Autism Resources

5 Tips for Potty Training a Child on the Autism Spectrum

BlueSprig July 20, 2021

We often hear from parents just how difficult potty training a child on the autism spectrum can be. We have a few tips for overcoming common challenges with potty training a child with an autism spectrum disorder.

A Picture Says a Thousand Words

Use clear and straightforward pictures (visuals). Fewer words, such as “Go Potty,” are better to help your child understand what is expected.

Tell Me What You Need

Teach your child a way to communicate the need to use the bathroom. You can teach them the sign for the toilet, how to exchange a picture for the bathroom, or to say “Go” when they have to use the bathroom. Provide activities or treats immediately for attempts to communicate the need to use the bathroom and take them to the bathroom.

Yay! I Peed in the Potty!
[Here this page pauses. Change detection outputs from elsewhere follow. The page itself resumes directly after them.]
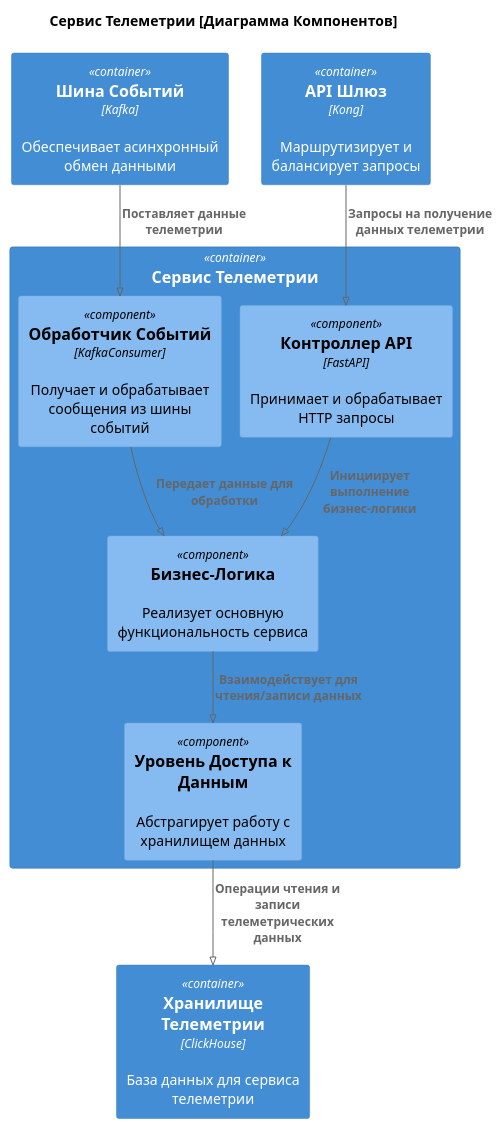
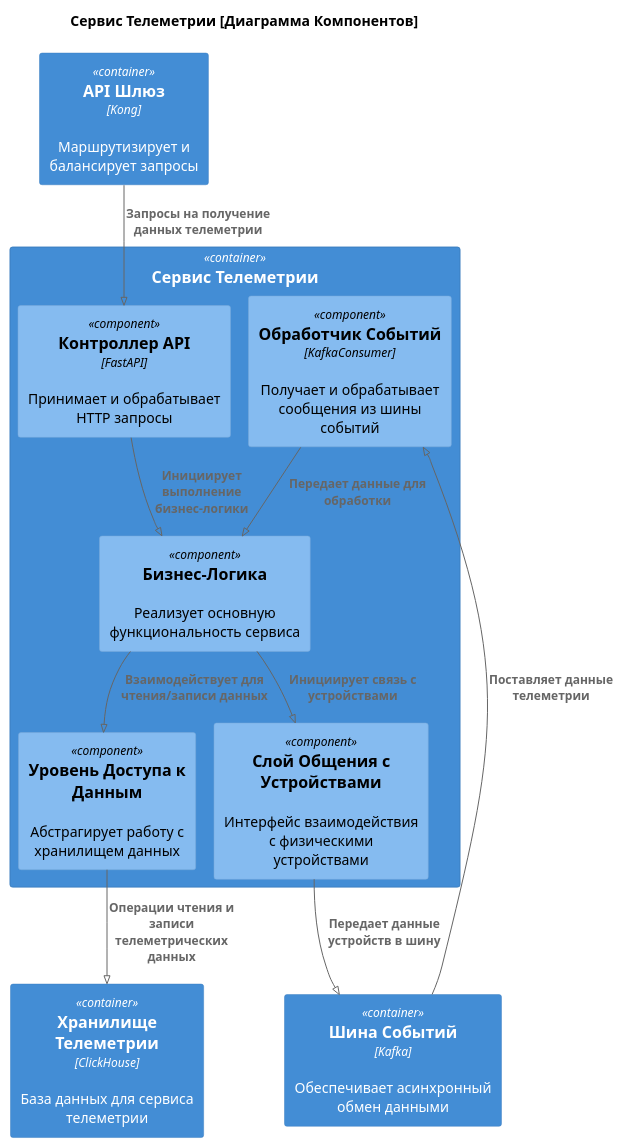
Before and after one commit to aosovskii/architecture-sprint-3: the diagram in docs/components/telemetry_svc.puml, drawn with PlantUML. The commit also changed 6 other files, not shown here.

```diff
--- a/docs/components/telemetry_svc.puml
+++ b/docs/components/telemetry_svc.puml
@@ -1,27 +1,30 @@
 @startuml
 !pragma layout smetana
 !includeurl https://raw.githubusercontent.com/RicardoNiepel/C4-PlantUML/master/C4_Component.puml
 
 title Сервис Телеметрии [Диаграмма Компонентов]
 
 Container(kafka, "Шина Событий", "Kafka", "Обеспечивает асинхронный обмен данными")
 Container(telemetry_database, "Хранилище Телеметрии", "ClickHouse", "База данных для сервиса телеметрии")
 Container(api_gateway, "API Шлюз", "Kong", "Маршрутизирует и балансирует запросы")
 
-Container(telemetry_service, "Сервис Телеметрии"){
+Container(telemetry_service, "Сервис Телеметрии") {
     Component(telemetry_consumer, "Обработчик Событий", "KafkaConsumer", "Получает и обрабатывает сообщения из шины событий")
     Component(telemetry_repository_layer, "Уровень Доступа к Данным", "", "Абстрагирует работу с хранилищем данных")
     Component(telemetry_api, "Контроллер API", "FastAPI", "Принимает и обрабатывает HTTP запросы")
     Component(telemetry_service_layer, "Бизнес-Логика", "", "Реализует основную функциональность сервиса")
+    Component(device_communication_layer, "Слой Общения с Устройствами", "", "Интерфейс взаимодействия с физическими устройствами")
 }
 
 Rel(api_gateway, telemetry_api, "Запросы на получение данных телеметрии")
 Rel(kafka, telemetry_consumer, "Поставляет данные телеметрии")
 
 Rel(telemetry_consumer, telemetry_service_layer, "Передает данные для обработки")
 Rel(telemetry_api, telemetry_service_layer, "Инициирует выполнение бизнес-логики")
 
 Rel(telemetry_service_layer, telemetry_repository_layer, "Взаимодействует для чтения/записи данных")
+Rel(telemetry_service_layer, device_communication_layer, "Инициирует связь с устройствами")
 
 Rel(telemetry_repository_layer, telemetry_database, "Операции чтения и записи телеметрических данных")
+Rel(device_communication_layer, kafka, "Передает данные устройств в шину")
 @enduml
```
What is your child’s favorite thing? Activities? Toys? Candy? Find what motivates your child and pick 2 of these to use for potty training. Only provide those activities or treats when your child has toileting success. Provide those activities or treats immediately after the child has successfully peed or pooped in the toilet.

Oops! I Had an Accident!

Accidents happen. It’s okay! Refrain from discussing, pleading, teasing, or fussing. Instead, take your child to the bathroom, have them sit on the toilet, then clean up the accident with no discussion. Have your child clean up. Provide attention and praise for using or attempting the bathroom, not the accident.

Can I Get a Doctor in Here?

Sometimes we need professional assistance with toilet training. Don’t hesitate to reach out to a Board Certified Behavior Analyst (BCBA) with experience in intensive toilet training or a physician if toilet training problems continue or you suspect your child may need additional support.

Learn More

BlueSprig is here to support you! Our supportive staff is available to provide services any time of day, even on the weekend, to accommodate the schedules of our families. We also offer a variety of settings to receive individualized treatments based on the specific needs of each child in-home, center, community, school, and virtually. Learn more about the services we provide.